This SELF/STYLED Sunday saw hair experts showcase tips and techniques to guarantee a happy Christmas for clients with tantalising new colours and styles
As the autumnal rain poured on Sunday 29 October, Zoom screens across the UK and beyond lit up as SELF/STYLED Sunday made its final outing of the year.
Under the theme of creating more services to please clients ahead of the Christmas rush, viewers tuned in to enjoy two masterclasses and learn a thing or two about new techniques. The first was on colour blocking with Wella Professionals wholesale education leader, Kelly Laurie and the second, a short hair colour, cut and styling masterclass with Indola ambassadors and real-life married couple Abbey Smith and Andy Smith.
If there is one colour service that’s guaranteed to excite clients during the Christmas period, it has to be colour blocking. During the masterclass, Kelly demonstrated that colour blocking can be adapted to different client needs, whether they are after bold blocks or subtler blends, making clear that this is a service that can appeal to all with great commercial value.
Dependent on client desires, application differs, said Kelly. For those after a bold look, work on panels in triangle pattern sections. However, be wary about which way around you do your triangle technique, as this will determine the colour result. “If it is a thin section at the top and wide at the bottom, then you’re going to get a small amount of colour that moves into a heavy, bold deposit through the bottom of the hair. If you do it the reverse, and it’s wide at the top and thinner at the bottom, then you’re going to see a heavy, bold amount of colour that’s going to trickle out into less colour through the bottom.”
One of Kelly’s headblocks after (above)
If a client has lots of layers in their hair, Kelly advised stylists to “go wider on the top and thinner at the bottom.” She then steered the conversation to balancing client wishes with ensuring the best possible outcome.

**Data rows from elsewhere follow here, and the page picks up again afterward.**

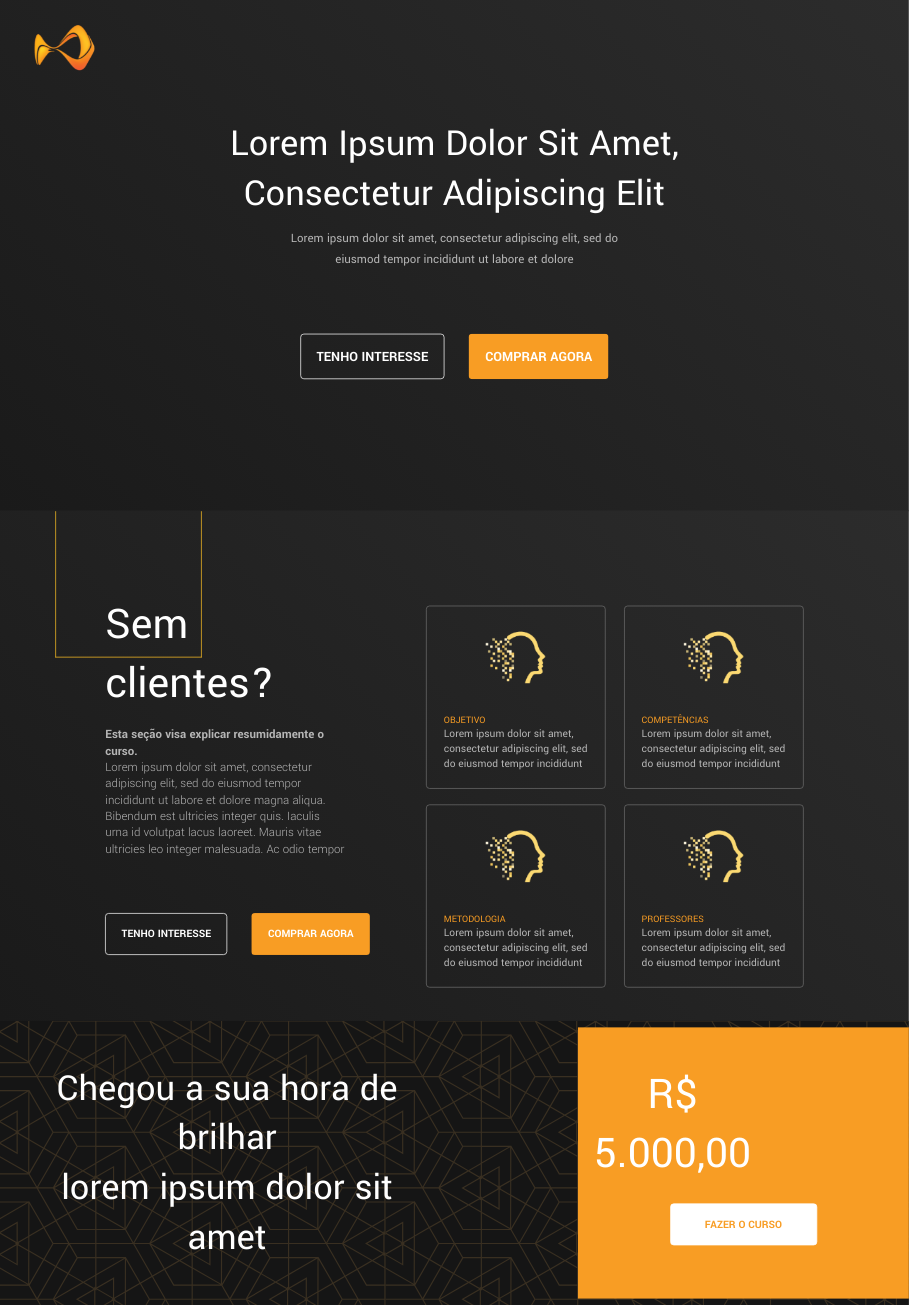
Repository: Rafael-Araujo-dev/Treinamento-Raccoon
Page: Projeto-2/index.html
The author's editor kept a copy of each file at every save. The page is drawn from the files as they stood at one save, then again after a run of saves.
The browser window is 1280 px wide. The pictures show the whole page, at 71% of full size.

Above is the page before, as saved 2021-09-23 11:26:49.

After the next 2 saves:
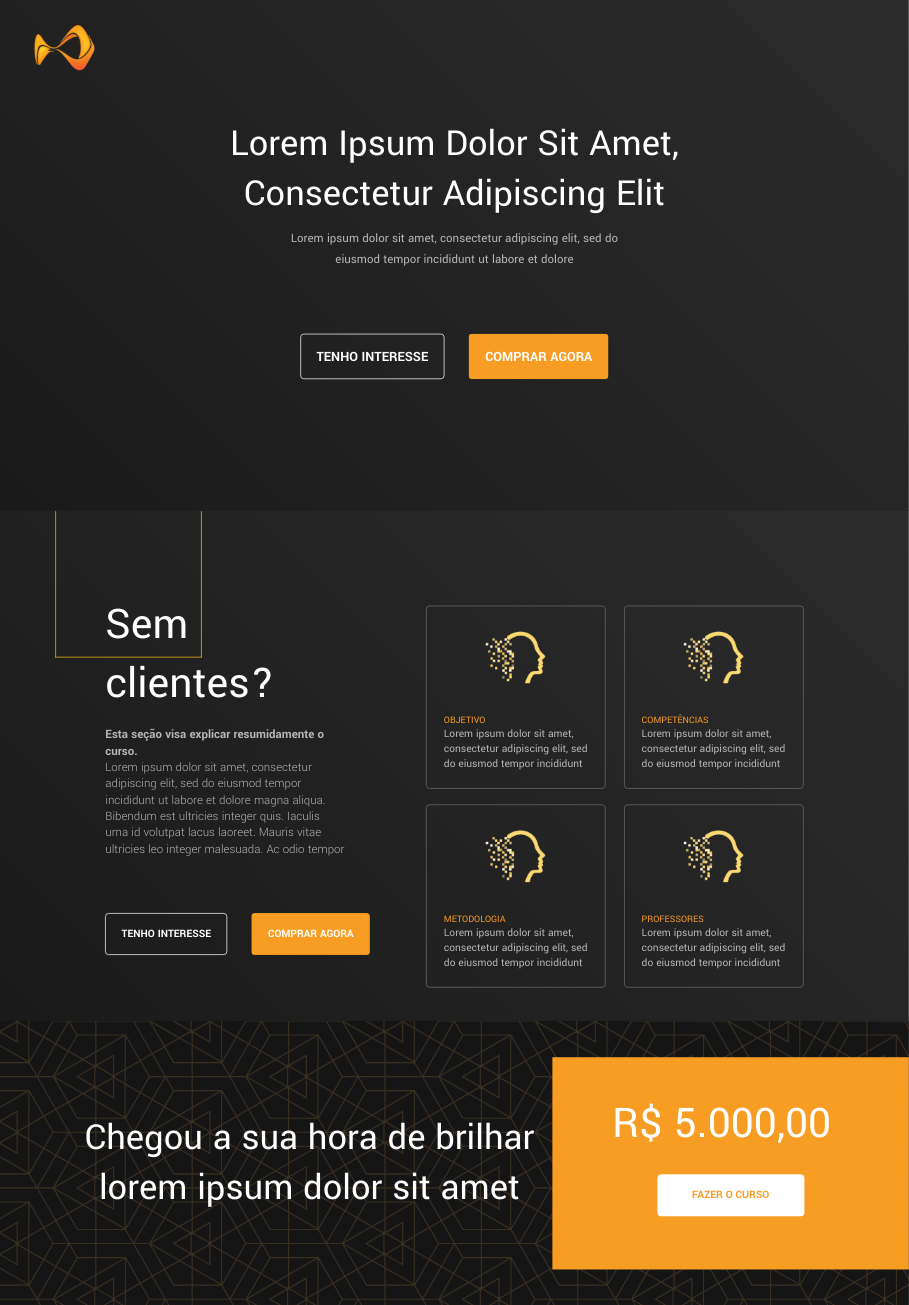
The 2 saves are shown as one change because they came seconds apart.
The last was saved 8 s later.
--- a/Projeto-2/css/style.css
+++ b/Projeto-2/css/style.css
@@ -357,7 +357,7 @@
     font-size: 54px;
     color: #FFFFFF;
     text-align: center;
-    margin-right: 200px;
+    margin-right: 2vw;
 }
 
 .take-course .container .card {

On the topic of colour-blocking face framing, she gave this example. “So a client comes to you and she wants a face frame. She brought you pictures of this beautiful blonde face frame, but she has a round face shape. If you put all your highlights around the hairline, you’re going to make her face shape appear rounder.”

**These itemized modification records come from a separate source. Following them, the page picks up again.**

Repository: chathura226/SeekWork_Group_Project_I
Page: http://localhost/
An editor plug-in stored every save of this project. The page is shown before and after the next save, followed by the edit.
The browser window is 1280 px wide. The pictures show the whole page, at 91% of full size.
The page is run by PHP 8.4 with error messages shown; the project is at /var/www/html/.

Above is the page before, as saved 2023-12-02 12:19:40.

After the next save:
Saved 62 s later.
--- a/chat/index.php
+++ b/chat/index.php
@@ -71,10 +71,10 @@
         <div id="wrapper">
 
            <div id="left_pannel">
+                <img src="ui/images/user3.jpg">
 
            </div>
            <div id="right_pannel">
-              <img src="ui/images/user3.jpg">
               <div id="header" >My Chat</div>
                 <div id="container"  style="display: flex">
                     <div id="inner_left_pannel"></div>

Here, Kelly reminded stylists to take on the role of advisers, as they may do exactly what the client wants, but when the client looks in the mirror, they may not like it. This is where considered colour placement comes in, she added. “Remember, where you place lighter colours you’re going to enhance and make them appear more noticeable. When you add darker colours, you’re going to make it less noticeable. It’s what we call a push-pull effect.”

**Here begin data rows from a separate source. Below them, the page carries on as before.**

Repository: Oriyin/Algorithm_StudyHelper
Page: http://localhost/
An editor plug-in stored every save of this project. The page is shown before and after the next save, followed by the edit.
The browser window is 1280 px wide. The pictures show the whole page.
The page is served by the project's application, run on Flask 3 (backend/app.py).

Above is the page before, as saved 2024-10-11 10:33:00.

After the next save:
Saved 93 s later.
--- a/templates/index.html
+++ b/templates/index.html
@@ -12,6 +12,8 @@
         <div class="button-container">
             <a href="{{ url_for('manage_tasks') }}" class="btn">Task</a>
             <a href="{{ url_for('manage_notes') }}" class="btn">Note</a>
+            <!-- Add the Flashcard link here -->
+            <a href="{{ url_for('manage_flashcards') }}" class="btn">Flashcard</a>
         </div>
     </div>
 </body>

Abbey and Andy’s before and after look (above left to right)
Next up was the short hair colour, cutting and styling masterclass with Indola ambassadors Abbey and Andy Smith. Abbey started by applying Indola’s Blonde Expert Bleach from the root to the tip to lift the hair to a “warm natural blonde.”
For stylists wanting to offer their clients a scalp bleach service, Abbey advised them to check that their client is the right candidate first. This includes getting them in for a strand test, to ensure their hair can withstand the bleach and then finding out whether they are the type of client that will come in for a top-up every six weeks. If they aren’t, and come in every eight weeks or more, the root will be “too long for you to touch up,” leaving your client with a band that will go warm and thus a “nightmare for you to clean out.”
Then Andy took over to transform the model’s grown out bowl cut into a more dynamic and blended short hair look. His tool of choice? BaByliss Pro clippers. However, a creative haircut isn’t just achieved through great tools, but by sophisticated technique too. “When using the clippers, it doesn’t mean that we just shave it all out,” he stated. “We really need to be careful to make sure we build in the right shape and use the movement of the clippers.”
Andy’s work created a more blended haircut and a “softer feeling” with hair that’s “able to move in different directions.” He also advised applying the clippers to dry instead of wet hair, as you can see the shape taking form clearer. If a client has straighter hair, it makes blending out any lines all the more important, said Andy. “Any lines will be seen in that, right? So, we need to make sure that there’s attention to detail, just commit to that softness. That blend is really, important.”
There were golden nuggets of information aplenty this SELF/STYLED Sunday. So, the main takeaway? That technique and adjusting this to suit the needs of the client in your chair is paramount! There’s little point in having all the tools and no idea!